Companies’ period leaves excuses employers from fostering workplace inclusivity
For as far as history goes back, once a month like clock work, women have gotten their periods. This fact shouldn’t be alarming to any educated adult, yet it’s a topic that’s constantly avoided due to the social stigma placed upon it. In many scenarios in the workplace, women must suppress their concerns about an integral biological function they deal with monthly, simply because they feel it’s socially unacceptable or embarrassing to voice them.
But when women face discomfort or pain at work, should companies give them time off—with no assurance that the manager will still act fairly towards them—or ensure that management is sensitive to women’s issues when allowing time off?
Some companies like Coexist, a company from the United Kingdom, and Nike have implemented period leave policies that would allow female employees to take time off when suffering from menstrual pain.
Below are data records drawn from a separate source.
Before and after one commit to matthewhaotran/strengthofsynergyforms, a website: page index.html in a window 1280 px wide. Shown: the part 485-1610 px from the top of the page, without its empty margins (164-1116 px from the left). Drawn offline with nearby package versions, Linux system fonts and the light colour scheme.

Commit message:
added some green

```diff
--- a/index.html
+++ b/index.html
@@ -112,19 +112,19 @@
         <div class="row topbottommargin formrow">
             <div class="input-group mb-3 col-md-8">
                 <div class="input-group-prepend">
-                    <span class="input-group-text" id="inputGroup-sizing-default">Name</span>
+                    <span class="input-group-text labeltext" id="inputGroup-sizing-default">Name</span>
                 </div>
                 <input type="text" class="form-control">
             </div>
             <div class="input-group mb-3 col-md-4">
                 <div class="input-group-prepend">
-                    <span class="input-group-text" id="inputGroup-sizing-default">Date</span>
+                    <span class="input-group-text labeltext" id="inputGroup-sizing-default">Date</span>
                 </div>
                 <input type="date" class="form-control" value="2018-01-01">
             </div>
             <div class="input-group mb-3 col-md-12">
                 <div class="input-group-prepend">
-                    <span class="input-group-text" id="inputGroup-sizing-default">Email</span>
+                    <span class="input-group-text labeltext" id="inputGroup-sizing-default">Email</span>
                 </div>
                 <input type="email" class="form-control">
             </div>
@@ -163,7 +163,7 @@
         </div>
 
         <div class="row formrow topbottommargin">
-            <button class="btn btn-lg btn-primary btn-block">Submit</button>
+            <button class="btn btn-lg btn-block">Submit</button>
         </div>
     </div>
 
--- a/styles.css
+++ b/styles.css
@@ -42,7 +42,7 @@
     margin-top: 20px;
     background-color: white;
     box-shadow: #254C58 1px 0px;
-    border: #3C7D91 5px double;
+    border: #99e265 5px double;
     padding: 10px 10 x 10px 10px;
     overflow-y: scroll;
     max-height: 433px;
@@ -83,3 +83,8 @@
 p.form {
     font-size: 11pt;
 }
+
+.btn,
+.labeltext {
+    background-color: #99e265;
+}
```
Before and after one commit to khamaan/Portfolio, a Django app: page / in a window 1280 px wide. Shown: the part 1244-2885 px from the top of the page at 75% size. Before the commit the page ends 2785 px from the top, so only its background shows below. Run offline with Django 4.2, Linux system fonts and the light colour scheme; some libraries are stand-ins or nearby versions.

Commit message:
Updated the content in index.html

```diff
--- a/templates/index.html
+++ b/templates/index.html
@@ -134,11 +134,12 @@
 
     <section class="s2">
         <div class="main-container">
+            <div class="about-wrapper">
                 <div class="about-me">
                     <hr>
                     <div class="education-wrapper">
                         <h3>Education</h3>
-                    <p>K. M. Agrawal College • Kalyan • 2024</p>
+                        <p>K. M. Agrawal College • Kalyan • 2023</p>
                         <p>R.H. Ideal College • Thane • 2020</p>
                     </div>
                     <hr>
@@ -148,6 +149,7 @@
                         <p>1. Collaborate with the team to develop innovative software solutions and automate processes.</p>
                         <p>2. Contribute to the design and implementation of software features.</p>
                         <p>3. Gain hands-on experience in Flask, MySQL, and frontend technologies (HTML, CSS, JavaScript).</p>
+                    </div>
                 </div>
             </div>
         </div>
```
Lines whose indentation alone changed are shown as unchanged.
While these policies might be well-intentioned, they may also create more problems for women in the workplace by focusing on what separates women and men. A period leave undermines a woman’s ability to be seen as an effective part of the office, gives an excuse for sexist managers to not hire women. Women have fought for equality in the workplace for so long, and in this situation a paid period leave could hinder the career growth of women.
Instead of dismissing it altogether or implementing misguided policies, companies should require managers to take in-house training on women’s issues in the workplace, which would open up discourse about this uncomfortable dynamic women can face when they’re on their period at work.
This type of training would make managers aware of the variety of side effects (including cramps, nausea and vomiting) that can affect women, which will likely make them more accepting of the idea that women might take a sick day for their period. We don’t necessarily need policy changes around time-off, but women definitely need the stigma removed.
While this type of approach might require a larger time investment than imposing a new time-off rule on managers in a company, it’s desperately needed. By creating discourse on a topic that managers might be uncomfortable with, companies can slowly break down the stigma surrounding women’s issues. And when that happens, the benefits for women in the workplace won’t end with taking a sick day for your period cramps.
As much as every women would want to humbly accept such a just policy that recognizes the hindrances that can come from a natural occurrence in the female body, let’s say “no thank you.” Instead, we should build a workforce that focuses on the equality of men and women and the brilliance that women can bring to the workforce. Instead, let’s take the time to talk about why such a policy was needed in the first place.